And who would have thought that after suffering through endless iterations of the same storyline that part of that promising future would be Nygma and his turn into the Riddler? Nygma has consistently been the worst part of Gotham for over a season now, due in large part to the show treating his character as nothing but a secondary curiosity. His entire character arc has consisted of an awkward romance with Kringle. Seriously, that’s it. Sure, he murdered her abusive boyfriend, but that bit of plot is more of an inciting incident than anything else. “Mommy’s Little Monster” makes it clear though that with a little attention paid to character psyche and motivation, Nygma can be more than just a caricature.

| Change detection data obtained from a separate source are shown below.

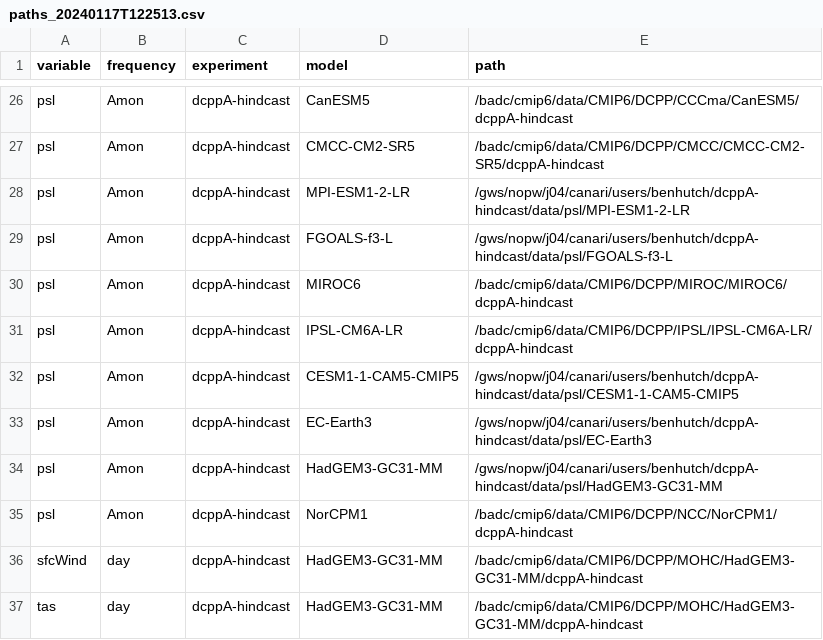
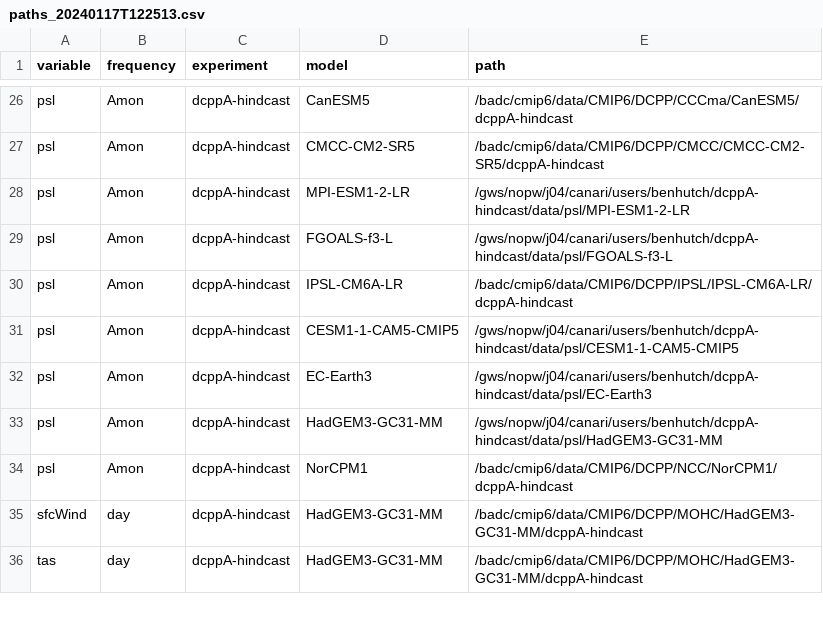
Before and after one commit to benhutchmet/unseen_multi_year, a CSV file: paths/paths_20240117T122513.csv, drawn as a sheet; only a part is shown, gaps mark what is left out.

Commit message:
remove miroc from paths psl

```diff
--- a/paths/paths_20240117T122513.csv
+++ b/paths/paths_20240117T122513.csv
@@ -29,3 +29,2 @@ psl,Amon,dcppA-hindcast,MPI-ESM1-2-LR,/gws/nopw/j04/canari/users/benhutch/dcppA-
 psl,Amon,dcppA-hindcast,FGOALS-f3-L,/gws/nopw/j04/canari/users/benhutch/dcppA-hindcast/data/psl/FGOALS-f3-L
-psl,Amon,dcppA-hindcast,MIROC6,/badc/cmip6/data/CMIP6/DCPP/MIROC/MIROC6/dcppA-hindcast
 psl,Amon,dcppA-hindcast,IPSL-CM6A-LR,/badc/cmip6/data/CMIP6/DCPP/IPSL/IPSL-CM6A-LR/dcppA-hindcast
```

The transformation of Nygma in this episode is one of those rare examples of Gotham striking the perfect balance in tone. It’s at turns funny, morbid, and tense, feelings that the show has trouble mustering on a weekly basis in a larger context, never mind when applied to an individual storyline. There’s real sadness to the fact that Kringle is dead, and there’s emotion in Nygma using his alter ego to block out the fact that he killed her, that despite all his best intentions, he’s responsible for ending her life. That kind of origin story has an immediate impact, something most of the character reveals on the show have been lacking. Add to that the touches of humor, including Kringle’s hand being placed in a vending machine behind a row of Ladyfingers, and Nygma’s unraveling of his alter ego’s riddles being set to the smooth lounge sounds of Louis Prima’s “Closer To The Bone,” and you have a B-plot that actually feels fresh and fun, not the typical slog that usually defines a Nygma story.
There’s no telling if the cohesive threads in “Mommy’s Little Monster” will hold together and begin to unravel at just the right time, but at least the episode shows signs of what Gotham can be. This is an episode with a bevy of solid Bullock one-liners, a determined and menacing Penguin, and a clear narrative complete with fun twists and contemplation of forthcoming consequences—we’ll just ignore the horrible (pre?) teen love triangle for now. It’s not perfect, but it’s Gotham with a purpose, and that’s more than can be said for most of this season so far.
- Never Mind The Bullocks: “Questions like that are above my paygrade and below my sense of wonder.”
- “You probably have half a mind to turn yourself in. Luckily, I have the other half.”
- Some solid action scenes tonight, including the climax at the Mayor’s party and Zsasz going after Butch.
- Imagine what would have happened if Gordon’s police force didn’t explicitly state, step by step over the walkie-talkies, what their plan to get Galavan out was!?!?
- Can we get back to a Penguin and Gordon alliance now? Their strange and reluctant partnership has always had great storytelling potential.
- So, um, is Barbara still a character?